King Arthur and His Knights
 
XVI.  Sir Palamedes
 
WHILE Sir Tristram and the fair Isoude abode yet at La Joyeuse Garde, Sir Tristram rode forth one day, without armor, having no weapon but his spear and his sword. And as he rode he came to a place where he saw two knights in battle, and one of them had gotten the better and the other lay overthrown. The knight who had the better was Sir Palamedes. When Sir Palamedes knew Sir Tristram, he cried out, “Sir Tristram, now we be met, and ere we depart we will redress our old wrongs.” “As for that,” said Sir Tristram, “there never yet was Christian man that might make his boast that I ever fled from him, and thou that art a Saracen shalt never say that of me.” And therewith Sir Tristram made his horse to run, and with all his might came straight upon Sir Palamedes, and broke his spear upon him. Then he drew his sword and struck at Sir Palamedes six great strokes, upon his helm. Sir Palamedes saw that Sir Tristram had not his armor on, and he marvelled at his rashness and his great folly; and said to himself, “If I meet and slay him, I am shamed wheresoever I go.” Then Sir Tristram cried out and said, “Thou coward knight, why wilt thou not do battle with me? for have thou no doubt I shall endure all thy malice.” “Ah, Sir Tristram!” said Sir Palamedes, “thou knowest I may not fight with thee for shame; for thou art here naked, and I am armed; now I require that thou answer me a question that I shall ask you.” “Tell me what it is,” said Sir Tristram. “I put the case,” said Palamedes, “that you were well armed, and I naked as ye be; what would you do to me now, by your true knighthood?” “Ah!” said Sir Tristram, “now I understand thee well, Sir Palamedes; and, as God bless me, what I shall say shall not be said for fear that I have of thee. But if it were so, thou shouldest depart from me, for I would not have to do with thee.” “No more will I with thee,” said Sir Palamedes, “and therefore ride forth on thy way.” “As for that, I may choose,” said Sir Tristram, “either to ride or to abide.
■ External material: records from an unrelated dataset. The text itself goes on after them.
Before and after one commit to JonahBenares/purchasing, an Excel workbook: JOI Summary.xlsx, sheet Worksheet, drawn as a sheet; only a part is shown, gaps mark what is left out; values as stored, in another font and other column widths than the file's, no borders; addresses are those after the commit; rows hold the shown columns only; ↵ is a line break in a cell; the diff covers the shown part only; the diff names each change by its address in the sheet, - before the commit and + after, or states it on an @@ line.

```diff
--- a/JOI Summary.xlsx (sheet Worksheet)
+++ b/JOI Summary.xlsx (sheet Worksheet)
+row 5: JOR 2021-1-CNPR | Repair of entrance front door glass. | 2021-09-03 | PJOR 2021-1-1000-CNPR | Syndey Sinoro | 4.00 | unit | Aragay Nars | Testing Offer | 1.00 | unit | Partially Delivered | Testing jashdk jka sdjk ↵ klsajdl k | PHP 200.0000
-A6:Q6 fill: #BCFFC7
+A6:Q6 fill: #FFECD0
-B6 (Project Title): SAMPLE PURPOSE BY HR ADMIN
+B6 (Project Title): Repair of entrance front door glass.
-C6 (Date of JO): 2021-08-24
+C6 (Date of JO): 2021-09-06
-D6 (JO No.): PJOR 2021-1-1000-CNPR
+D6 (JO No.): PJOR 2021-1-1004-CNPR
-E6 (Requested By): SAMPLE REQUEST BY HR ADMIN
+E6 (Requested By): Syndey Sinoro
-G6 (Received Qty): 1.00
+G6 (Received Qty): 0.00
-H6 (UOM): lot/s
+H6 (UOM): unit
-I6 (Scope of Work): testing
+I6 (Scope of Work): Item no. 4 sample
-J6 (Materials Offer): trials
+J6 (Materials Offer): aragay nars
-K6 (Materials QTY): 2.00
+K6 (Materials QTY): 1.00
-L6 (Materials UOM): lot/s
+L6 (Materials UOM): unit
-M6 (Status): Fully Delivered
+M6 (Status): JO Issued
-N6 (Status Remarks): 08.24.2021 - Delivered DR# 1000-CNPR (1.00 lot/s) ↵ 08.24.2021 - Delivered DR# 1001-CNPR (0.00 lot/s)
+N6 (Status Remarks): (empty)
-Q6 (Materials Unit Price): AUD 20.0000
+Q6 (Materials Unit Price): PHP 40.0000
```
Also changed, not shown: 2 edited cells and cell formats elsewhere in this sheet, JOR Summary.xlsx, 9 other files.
But, Sir Palamedes, I marvel at one thing,—that thou art so good a knight, yet that thou wilt not be christened.” “As for that,” said Sir Palamedes, “I may not yet be christened, for a vow which I made many years ago; yet in my heart I believe in our Saviour and his mild mother, Mary; but I have yet one battle to do, and when that is done I will be christened, with a good will.” “By my head,” said Sir Tristram, “as for that one battle, thou shalt seek it no longer; for yonder is a knight, whom you have smitten down. Now help me to be clothed in his armor, and I will soon fulfil thy vow.” “As ye will,” said Sir Palamedes, “so shall it be.” So they rode both unto that knight that sat on a bank; and Sir Tristram saluted him, and he full weary saluted him again. “Sir,” said Sir Tristram, “I pray you to lend me your whole armor; for I am unarmed, and I must do battle with this knight.” “Sir,” said the hurt knight, “you shall have it, with a right good will.” Then Sir Tristram unarmed Sir Galleron, for that was the name of the hurt knight, and he as well as he could helped to arm Sir Tristram. Then Sir Tristram mounted upon his own horse, and in his hand he took Sir Galleron’s spear. Thereupon Sir Palamedes was ready, and so they came hurling together, and each smote the other in the midst of their shields. Sir Palamedes’ spear broke, and Sir Tristram smote down the horse. Then Sir Palamedes leapt from his horse, and drew out his sword. That saw Sir Tristram, and therewith he alighted and tied his horse to a tree. Then they came together as two wild beasts, lashing the one on the other, and so fought more than two hours; and often Sir Tristram smote such strokes at Sir Palamedes that he made him to kneel, and Sir Palamedes broke away Sir Tristram’s shield, and wounded him. Then Sir Tristram was wroth out of measure, and he rushed to Sir Palamedes and wounded him passing sore through the shoulder, and by fortune smote Sir Palamedes’ sword out of his hand. And if Sir Palamedes had stooped for his sword Sir Tristram had slain him. Then Sir Palamedes stood and beheld his sword with a full sorrowful heart. “Now,” said Sir Tristram, “I have thee at a vantage, as thou hadst me to-day; but it shall never be said, in court, or among good knights, that Sir Tristram did slay any knight that was weaponless; therefore take thou thy sword, and let us fight this battle to the end.” Then spoke Sir Palamedes to Sir Tristram: “I have no wish to fight this battle any more. The offence that I have done unto you is not so great but that, if it please you, we may be friends. All that I have offended is for the love of the queen, La Belle Isoude, and I dare maintain that she is peerless among ladies; and for that offence ye have given me many grievous and sad strokes, and some I have given you again. Wherefore I require you, my lord Sir Tristram, forgive me all that I have offended you, and this day have me unto the next church; and first I will be clean confessed, and after that see you that I be truly baptized, and then we will ride together unto the court of my lord, King Arthur, so that we may be there at the feast of Pentecost.” “Now take your horse,” said Sir Tristram, “and as you have said, so shall it be done.” So they took their horses, and Sir Galleron rode with them. When they came to the church of Carlisle, the bishop commanded to fill a great vessel with water; and when he had hallowed it, he then confessed Sir Palamedes clean, and christened him, and Sir Tristram and Sir Galleron were his godfathers. Then soon after they departed, and rode towards Camelot, where the noble King Arthur and Queen Guenever were keeping a court royal. And the king and all the court were glad that Sir Palamedes was christened. Then Sir Tristram returned again to La Joyeuse Garde, and Sir Palamedes went his way.   1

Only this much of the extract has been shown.